In likely the only time she'll ever publicly utter the name of convicted baby killer Kermit Gosnell, MSNBC's Rachel Maddow ended her self-imposed blackout of the abortionist's trial and told her viewers he'd been found guilty of murder.
Media coverage of Gosnell's two-month trial was "polarizing," Maddow sniffed, perturbed that so many lesser evolved beings remain unconvinced about the necessity or niceties of abortion on demand. (Video after page break)
Maddow dispatched the Gosnell unpleasantries early in her show Monday and briskly at that, as if waving off a foul stench --
In Philadelphia today a jury found Dr. Kermit Gosnell guilty of three counts of first-degree murder, all the charges, of course, related to his squalid and illegal medical practice in West Philly. The revulsion at what went on in that quack clinic is, of course, universal, but the media coverage of his trial was polarizing.
Media coverage which most assuredly never extended, not until Monday, to the rarefied precinct at 30 Rock from which Maddow shares her pontifications. This despite the fact that abortion sits high atop her extended list of favorite subjects, up there alongside infrastructure, gay rights in Uganda, and that eagerly-awaited Friday night cocktail.
Maddow also assured her audience that "revulsion" over the monstrous acts committed in "that quack clinic is, of course, universal." It was the second time in as many sentences that Maddow inserted "of course" in her narrative, as if her viewers were well versed on the subject, though none had heard about any of this from her until that moment. Tossing in "of course" -- and twice at that -- was a bit much, even for Maddow.
She went on --
Anti-abortion activists tried to make Kermit Gosnell symbolize the legal practice of abortion more broadly, while the abortion rights world has described him as the kind of back-alley butcher that they are trying to keep women safe from by protecting the right to access safe and legal abortion services.
And among the many ways the "abortion rights world" maintains "safe" and legal abortion is by preventing abortion clinics from being inspected for health violations. Fox News points this out in its story on Gosnell's conviction --
Pennsylvania authorities had failed to conduct routine inspections of all of its abortion clinics for 15 years by the time Gosnell's facility was raided and shut down. In the scandal's aftermath, two top state health department officials were fired, and Pennsylvania imposed tougher rules for clinics.
Four former clinic employees have pleaded guilty to murder and four more to other charges.

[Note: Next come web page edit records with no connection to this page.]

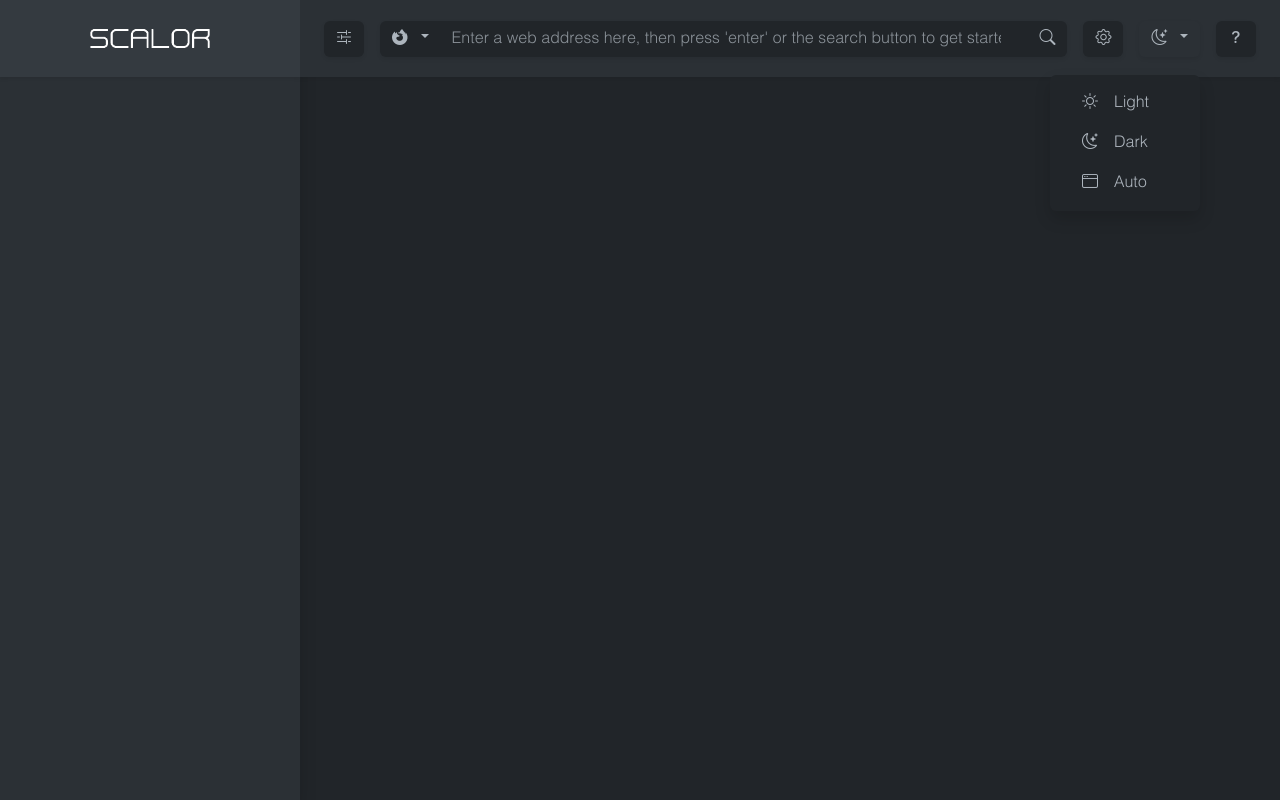
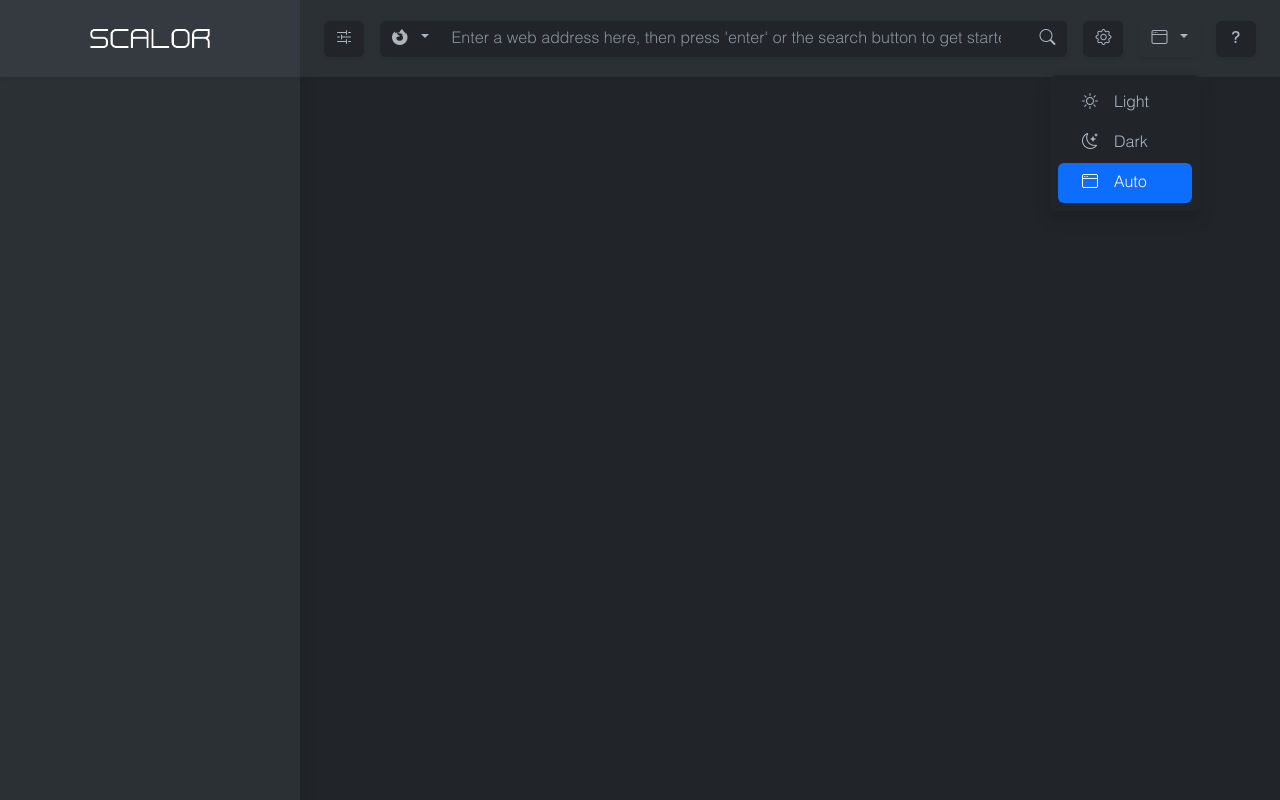
Before and after one commit to Corban-Lee/Scalorize, a Python web app: template WebShot/templates/index.html in a window 1280 px wide, after a click that opens the changed part. Run offline with Jinja, Linux system fonts and the light colour scheme; the template is opened without the code that fills it, so the values that code supplies are empty.

Commit message:
changing icon for selected theme

```diff
--- a/WebShot/static/js/options.js
+++ b/WebShot/static/js/options.js
@@ -260,7 +260,7 @@ $(document).ready(function() {
 $(document).ready(function() {
     var theme = localStorage.getItem("theme");
     theme = theme === null ? "auto" : theme;
-    loadTheme(theme);
+    $(`#themesDropdown input[value="${theme}"]`).click();
 });
 
 $("#themesDropdown input[type=radio]").change(function() {
@@ -275,6 +275,10 @@ function loadTheme(theme) {
 
     $(document.body).attr("data-bs-theme", theme)
 
+    const themeIcon = $("#themesDropdown input[type=radio]:checked").data("icon-class");
+    $("#currentThemeIcon").removeClass("bi-sun bi-moon-stars bi-window").addClass(themeIcon);
+
+
     const brandLogo = theme === "dark" ? logoAlt : logo;
     $("#brand img").attr("src", brandLogo);
 }
--- a/WebShot/templates/index.html
+++ b/WebShot/templates/index.html
@@ -206,27 +206,27 @@
 
                 <div class="dropdown">
                     <button class="btn btn-sidebar dropdown-toggle shadow-sm me-3" data-bs-toggle="dropdown">
-                        <i class="bi bi-moon-stars me-1"></i>
+                        <i id="currentThemeIcon" class="bi bi-moon-stars me-1"></i>
                     </button>
                     <div id="themesDropdown" class="topdrop-menu dropdown-menu ">
                         <ul class="ps-0 mb-0">
 
                             <li class="topdrop-item">
-                                <input type="radio" name="theme" id="theme_light" class="btn-check" value="light">
+                                <input type="radio" name="theme" id="theme_light" class="btn-check" value="light" data-icon-class="bi-sun">
                                 <label for="theme_light" class="btn topdrop-button theme-btn">
                                     <i class="bi bi-sun ms-2 me-3"></i>
                                     Light
                                 </label>
                             </li>
                             <li class="topdrop-item">
-                                <input type="radio" name="theme" id="theme_dark" class="btn-check" value="dark">
+                                <input type="radio" name="theme" id="theme_dark" class="btn-check" value="dark" data-icon-class="bi-moon-stars">
                                 <label for="theme_dark" class="btn topdrop-button theme-btn">
                                     <i class="bi bi-moon-stars ms-2 me-3"></i>
                                     Dark
                                 </label>
                             </li>
                             <li class="topdrop-item">
-                                <input type="radio" name="theme" id="theme_auto" class="btn-check" value="auto">
+                                <input type="radio" name="theme" id="theme_auto" class="btn-check" value="auto" data-icon-class="bi-window">
                                 <label for="theme_auto" class="btn topdrop-button theme-btn">
                                     <i class="bi bi-window ms-2 me-3"></i>
                                     Auto
```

They include Gosnell's wife, Pearl, a cosmetologist who helped perform abortions.
In an editorial titled "Gosnell is Not an Aberration," National Review editors write --
Gosnell's human abattoir is the logical endpoint of our morally fraudulent approach to abortion, the proponents of which maintain they wish the procedure to remain "safe, legal, and rare," in Bill Clinton's cynically triangulating formulation, while at the same time resisting any and all restrictions upon the procedure. Gosnell's murders are not an aberrant abuse of the abortion license but an inevitable result of it.
Gosnell had thousands of enablers: every judge and justice who has declared every abortion sacrosanct, every politician who has blocked meaningful regulation and oversight of the practice, and every intellectual who has furthered the notion that what resides in a woman's womb is nothing more than a meaningless clump of cells. Barack Obama, who as a state senator worked against establishing protections for infants marked for abortion but outside the womb, must assume his share of guilt in this matter. So must those who voted for him because of his abortion absolutism rather than in spite of it.
Maddow looks at Gosnell and dismisses his practice as "squalid"; abortion foes condemn the procedure as inherently squalid. Maddow sees none of that; instead, what appears to her is its opposite. A high priestess of liberalism, she reveres legal abortion as nothing less than a sacrament.